Tuesday, July 20, 2010

The Solitude of Prime Numbers

The Solitude of Prime Numbers by Paolo Giordano (Penguin Group, 2008) 271 pp.

Sometimes I cannot surmise why or how a book has touched me. This is such a book. So I think you will find I have little to say here of substance. But that does not reflect on the quality of the book, merely my inability to express my appreciation.

Two individuals, haunted by unhappy histories, connect (in a fashion) then come apart only to be brought together again.
In various ways both Mattia and Alice, the two main characters, are somewhat perfectly matched - two delicate flowers unable to withstand the vicissitudes of life.

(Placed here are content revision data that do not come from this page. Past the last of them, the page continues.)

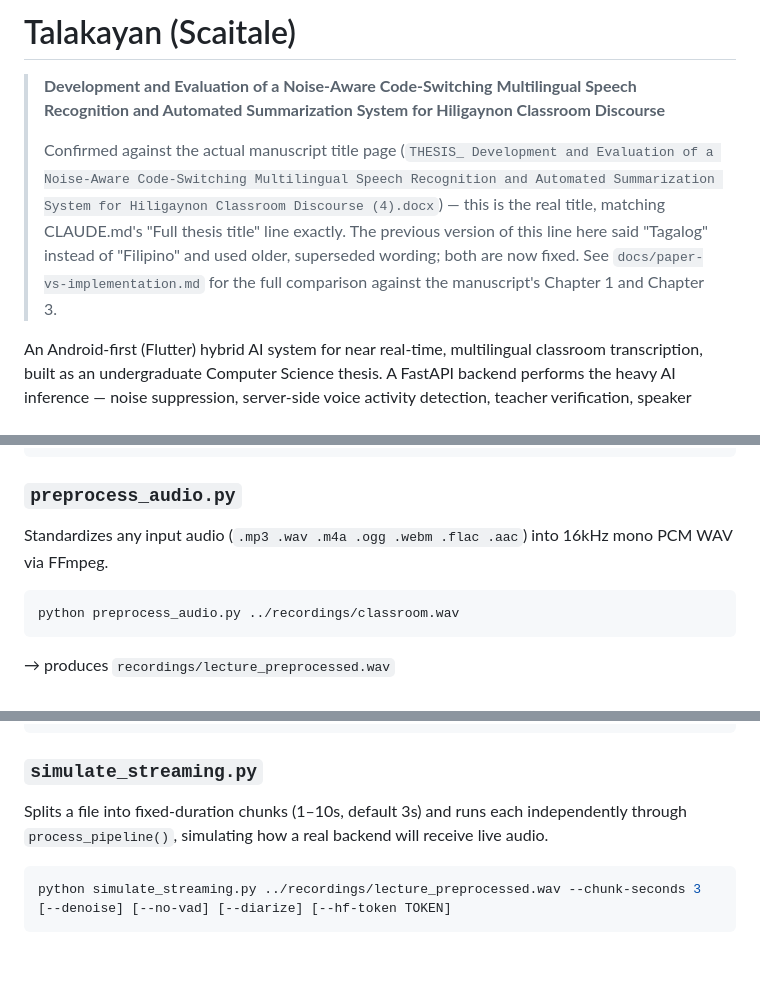
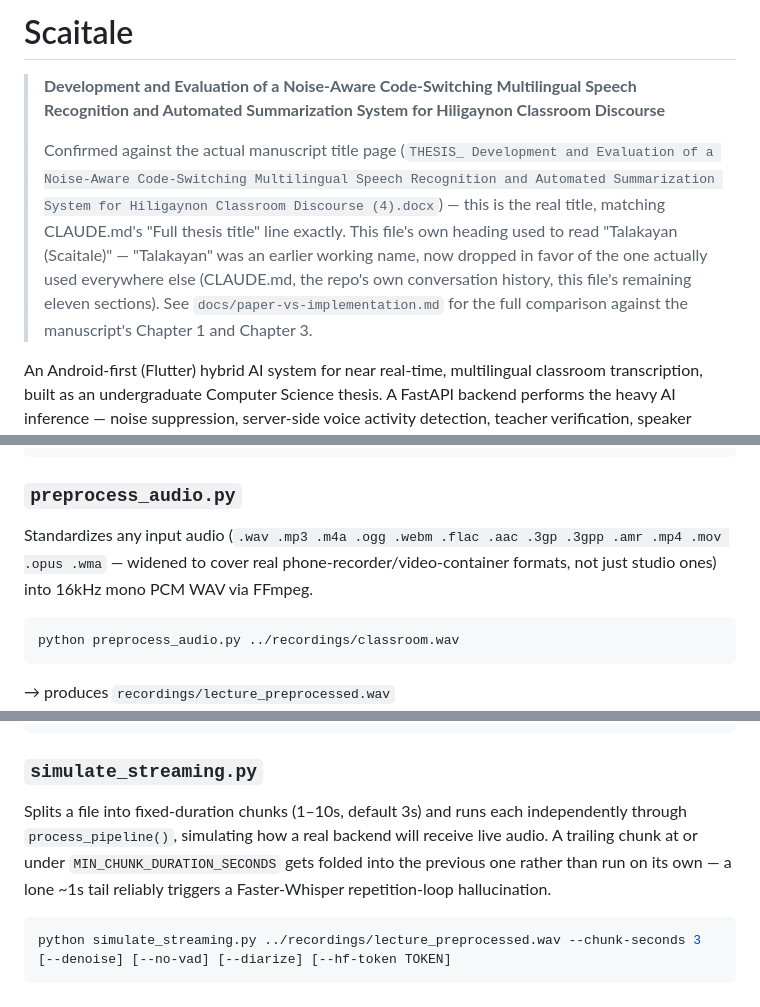
Before and after one commit to Fenrard/academic-discussion-assistant, a Markdown page: README.md, 3 parts joined by grey strips. Rendered like a GitHub page; blank space fills up the shorter version.

````diff
--- a/README.md
+++ b/README.md
@@ -1,8 +1,8 @@
-# Talakayan (Scaitale)
+# Scaitale
 
 > **Development and Evaluation of a Noise-Aware Code-Switching Multilingual Speech Recognition and Automated Summarization System for Hiligaynon Classroom Discourse**
 >
-> Confirmed against the actual manuscript title page (`THESIS_ Development and Evaluation of a Noise-Aware Code-Switching Multilingual Speech Recognition and Automated Summarization System for Hiligaynon Classroom Discourse (4).docx`) — this is the real title, matching CLAUDE.md's "Full thesis title" line exactly. The previous version of this line here said "Tagalog" instead of "Filipino" and used older, superseded wording; both are now fixed. See `docs/paper-vs-implementation.md` for the full comparison against the manuscript's Chapter 1 and Chapter 3.
+> Confirmed against the actual manuscript title page (`THESIS_ Development and Evaluation of a Noise-Aware Code-Switching Multilingual Speech Recognition and Automated Summarization System for Hiligaynon Classroom Discourse (4).docx`) — this is the real title, matching CLAUDE.md's "Full thesis title" line exactly. This file's own heading used to read "Talakayan (Scaitale)" — "Talakayan" was an earlier working name, now dropped in favor of the one actually used everywhere else (CLAUDE.md, the repo's own conversation history, this file's remaining eleven sections). See `docs/paper-vs-implementation.md` for the full comparison against the manuscript's Chapter 1 and Chapter 3.
 
 An Android-first (Flutter) hybrid AI system for near real-time, multilingual classroom transcription, built as an undergraduate Computer Science thesis. A FastAPI backend performs the heavy AI inference — noise suppression, server-side voice activity detection, teacher verification, speaker diarization, and transcription — while the mobile client stays lightweight: a real energy-based voice activity gate now runs on-device too, deciding whether a chunk is even worth sending before it ever reaches the network.
 
@@ -115,7 +115,7 @@ python record_test_audio.py
 ```
 
 ### `preprocess_audio.py`
-Standardizes any input audio (`.mp3 .wav .m4a .ogg .webm .flac .aac`) into 16kHz mono PCM WAV via FFmpeg.
+Standardizes any input audio (`.wav .mp3 .m4a .ogg .webm .flac .aac .3gp .3gpp .amr .mp4 .mov .opus .wma` — widened to cover real phone-recorder/video-container formats, not just studio ones) into 16kHz mono PCM WAV via FFmpeg.
 ```bash
 python preprocess_audio.py ../recordings/classroom.wav
 ```
@@ -134,7 +134,7 @@ python process_pipeline.py ../recordings/lecture_preprocessed.wav [--denoise] [-
 ```
 
 ### `simulate_streaming.py`
-Splits a file into fixed-duration chunks (1–10s, default 3s) and runs each independently through `process_pipeline()`, simulating how a real backend will receive live audio.
+Splits a file into fixed-duration chunks (1–10s, default 3s) and runs each independently through `process_pipeline()`, simulating how a real backend will receive live audio. A trailing chunk at or under `MIN_CHUNK_DURATION_SECONDS` gets folded into the previous one rather than run on its own — a lone ~1s tail reliably triggers a Faster-Whisper repetition-loop hallucination.
 ```bash
 python simulate_streaming.py ../recordings/lecture_preprocessed.wav --chunk-seconds 3 [--denoise] [--no-vad] [--diarize] [--hf-token TOKEN]
 ```
````
Also changed, not shown: other parts of README.md (+2 -1 lines), CLAUDE.md (+9 -7 lines).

Mattia is a brilliant mathematician who has a propensity towards self-mutilation which both frightens and bewilders his family. Alice, crippled by a skiing mishap when young, is anorexic and seemingly unable to connect emotionally with anyone. Her accident is linked to an aggressive and overly competitive father. But Alice is much tougher than Mattia in some ways.

When, as an adult, Alice is working as a wedding photographer and finds herself at the wedding of Viola, an old nemesis from highschool who inflicted a number of humiliations on her, she takes her revenge effectively and savagely.

Mattia is more passive, preferring to withdraw and withold affection from those who care for him and severing contact first from Alice and then from his family. He takes refuge in counting rituals - a sort of mathematical OCD

Both have terrible secrets. Mattia rarely acknowleges, if ever, the disappearance of his twin, a troubled, mentally challenged girl named Michela whom he disliked and was repulsed by. Alice hides the secret rituals which she uses to control her body and her presence in the world. This she conceals firstly from her family and then her husband Fabio.

Neither can connect nor forge emotional bonds or explain themselves. Alice never bonds with her husband; Mattia never finds a partner.

There is a meeting at the end but it is unclear that the issues are resolved.

You look at the face of Paolo Giordano with its fine features and gentle intelligence and you wonder ... how was he able to access such sorrows?

1 comment:

Cheryl said...

This is a book I would like to read someday. Have had my eye on it for a while - but maybe later when I am better.

When I read A Thousand Splendid Suns I had the same feelings you describe - awe at the author's empathy and ability to step into someone else's mind. Awesome.